North American wood fibre costs decline in 2019: WRQ
August 29, 2019
By Wood Resources International LLC
Wood fibre costs fell in most regions of North America during the first six months of 2019, with the biggest declines in Western Canada and the U.S. Northwest. Prices for pulplogs and wood chips in the US South bucked the trend, with softwood fibre moving up to its highest levels in three years and hardwood fibre prices hitting an all-time-high.
Wet weather conditions in the U.S. South continued to restrain harvesting in the 2Q/19. However, pulpmill maintenance outages and falling pulp and paper product prices led to softening demand for wood fibre this quarter. The result was an easing in softwood pulplog prices from the 1Q/19. Even though hardwood pulplog pricing remained flat, the region was slowly reducing its reliance on long-distance haul supply sources, as well as finishing harvesting operations in timber stands that were purchased when rates were higher than in the 2Q/19.
With sawmills in the U.S. Northwest running at only slightly reduced production levels in the 2Q/19 due to small adjustments of U.S. lumber prices, residual chip supply remained stable. Residual chip prices dropped mainly as fibre demand diminished due to seasonal pulpmill maintenance outages. The reduced fibre consumption resulted in most pulpmills being able to build their fibre inventories going into the second half of the year. According to the North American Wood Fiber Review, most sub-regions of the Northwest saw pulplog and residue prices decline in the 2Q/19 to reach their lowest levels since early 2018.
US Lake States
As winter weather of snow and freezing rain continued longer into the 2Q/19 than usual, more pressure was placed on fibre buyers and their inventories. Some pulpmills reported having adequate volumes, while a few others struggled with insufficient wood supply, especially of hardwood fibre. The result was that the price for hardwood pulplogs increased nearly 4 per cent between the 2Q/18 and the 2Q/19, reaching its highest price seen since early 2017. The pricing for softwood pulplogs remained unchanged from the 1Q/19.
As is customary in the U.S. Northeast, the arrival of spring meant that logging contractors had to contend with muddy harvesting conditions, which prevented much fibre moving from the woods to the logging yards. Softwood fibre prices remained stable during the 2Q/19. In contrast, hardwood pulplogs edged upward to levels not seen since the 2Q/16. This price increase was due to the higher cost of reloading the pulplogs stored at the satellite yards.
In British Columbia, the average price for pulplogs fell slightly to C$51/m3 in the 2Q/19. In the Interior of the province, pulplog prices were steady because pulpmills made a push early in the year to build up their inventories before the spring breakup. Production also slowed at several pulpmills due to lower NBSK prices. In the Southwest Coastal Region, there were no significant supply or price fluctuations.
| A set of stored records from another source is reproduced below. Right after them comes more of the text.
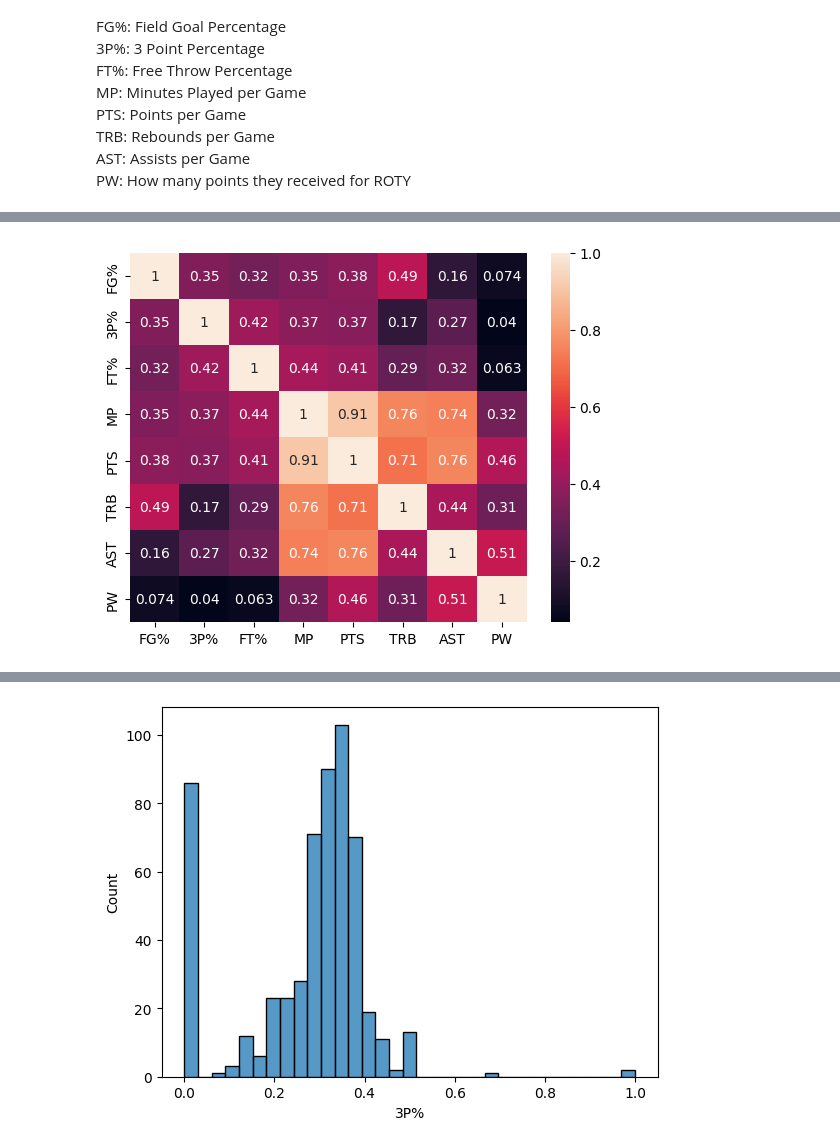
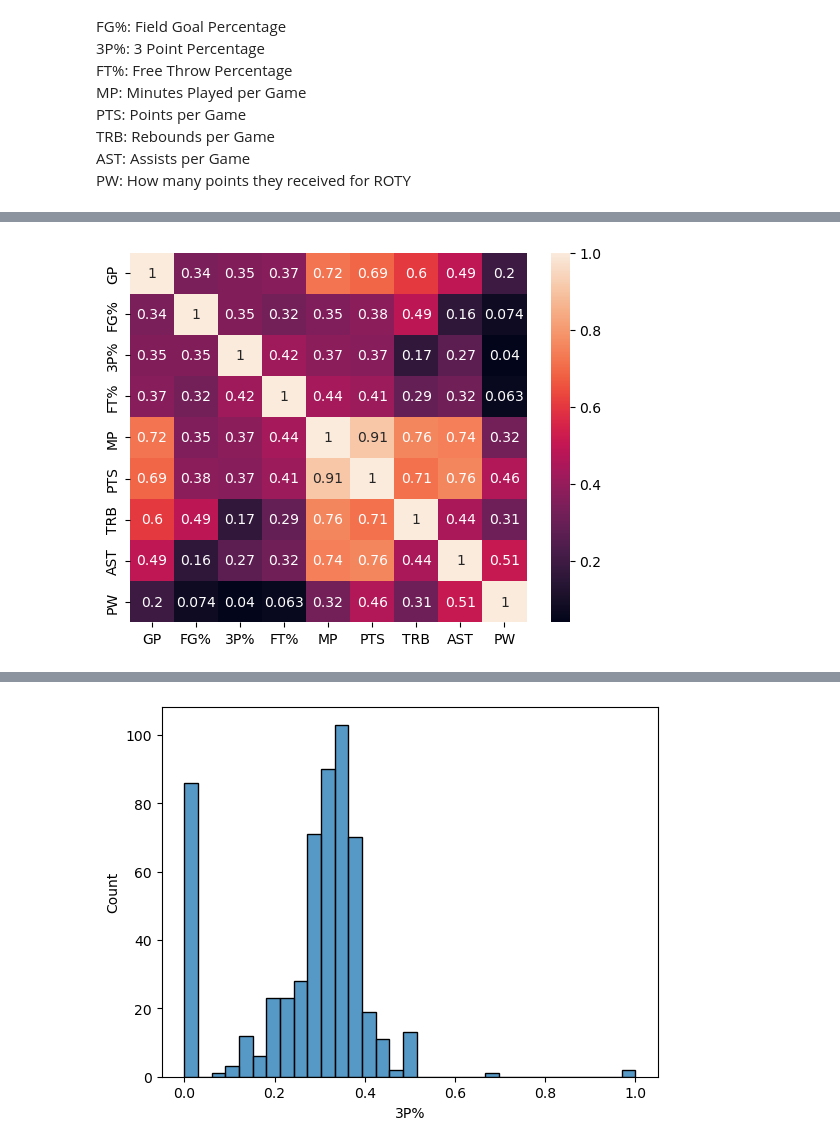
Before and after one commit to kelanwu17/predicting-roty, a Jupyter notebook: roty.ipynb, the cells around one changed output, grey strips where cells are left out. Drawn from its saved outputs; the diff is of its cells as text; code cells hidden in the pictures.

```diff
--- a/roty.ipynb
+++ b/roty.ipynb
@@ -143,9 +137,9 @@ plt.show()
 # %%
-train_df = train_df[['FG%','3P%','FT%','MP','PTS','TRB','AST','PW']]
-sns.heatmap(df.corr(), annot=True)
+train_df = train_df[['GP','FG%','3P%','FT%','MP','PTS','TRB','AST','PW']]
+sns.heatmap(train_df.corr(), annot=True)
 plt.show()
 # %% [output]
-[figure, old version]
+[figure, new version]
 # %%
 for i in train_df:
     if i != 'PW':
```
Also changed, not shown: parts of 8 cells of this notebook, 2 other files.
Of the three regions in Western Canada, residual chip prices in the Interior of BC saw the steepest decline in the 2Q/19 at six per cent q-o-q as a result of the slipping NBSK pulp prices (see more in the latest NAWFR). Wood chip prices in Coastal B.C. fell just over two per cent from the 1Q/19 and were down four percent in Alberta.
In Eastern Ontario and Quebec, weather-dependent harvesting challenges during the winter months resulted in mediocre hardwood log inventory levels in the 2Q/19. This caused the prices for hardwood pulplogs to edge upward to levels last seen in early 2016. There was no movement in the price for residual chips in the 2Q/19. However, the opening of two new pellet mills during the second half of the year is expected to upset the current supply and demand balance and could therefore change chip prices late in 2019 or early 2020.
In the Maritime provinces, mill and pulpmill inventories remained stable during the spring thaw. Sawmills were not running hard, so the demand for sawlogs was tepid. The price for softwood pulplogs remained flat in the 2Q/19, while the price for hardwood pulplogs rose by two dollars/odmt. This price increase was primarily due to higher handling costs of moving the pulplogs from auxiliary wood yards, as well as in some cases temporary bonuses.
About the North American Wood Fiber Review (NAWFR): The newly revamped market report has tracked wood fibre markets in the US and Canada for over 35 years and it is the only publication that includes prices for sawlogs, pulpwood, wood chips and biomass for all major regions of North America. The 36-page quarterly report includes wood market updates for 15 regions on the continent in addition to the latest export statistics for sawlogs, lumber, wood pellets and wood chips. To learn more about the NAWFR, please go to www.WoodPrices.com.
Print this page